### What you are asked to do
Each record should be output exactly, with every character kept.

** Working data follows **

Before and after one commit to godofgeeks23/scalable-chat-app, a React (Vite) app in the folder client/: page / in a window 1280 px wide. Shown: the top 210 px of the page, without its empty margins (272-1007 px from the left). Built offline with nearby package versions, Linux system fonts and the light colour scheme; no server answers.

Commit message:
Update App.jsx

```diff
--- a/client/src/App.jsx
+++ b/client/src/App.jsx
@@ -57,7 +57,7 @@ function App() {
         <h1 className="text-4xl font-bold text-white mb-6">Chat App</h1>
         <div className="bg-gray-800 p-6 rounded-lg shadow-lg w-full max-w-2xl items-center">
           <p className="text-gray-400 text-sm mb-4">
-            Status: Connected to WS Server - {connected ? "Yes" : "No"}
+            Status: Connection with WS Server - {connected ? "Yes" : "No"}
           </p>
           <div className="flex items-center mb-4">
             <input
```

** End of Working data **

### Task solution
Before and after one commit to godofgeeks23/scalable-chat-app, a React (Vite) app in the folder client/: page / in a window 1280 px wide. Shown: the top 210 px of the page, without its empty margins (272-1007 px from the left). Built offline with nearby package versions, Linux system fonts and the light colour scheme; no server answers.

Commit message:
Update App.jsx

```diff
--- a/client/src/App.jsx
+++ b/client/src/App.jsx
@@ -57,7 +57,7 @@ function App() {
         <h1 className="text-4xl font-bold text-white mb-6">Chat App</h1>
         <div className="bg-gray-800 p-6 rounded-lg shadow-lg w-full max-w-2xl items-center">
           <p className="text-gray-400 text-sm mb-4">
-            Status: Connected to WS Server - {connected ? "Yes" : "No"}
+            Status: Connection with WS Server - {connected ? "Yes" : "No"}
           </p>
           <div className="flex items-center mb-4">
             <input
```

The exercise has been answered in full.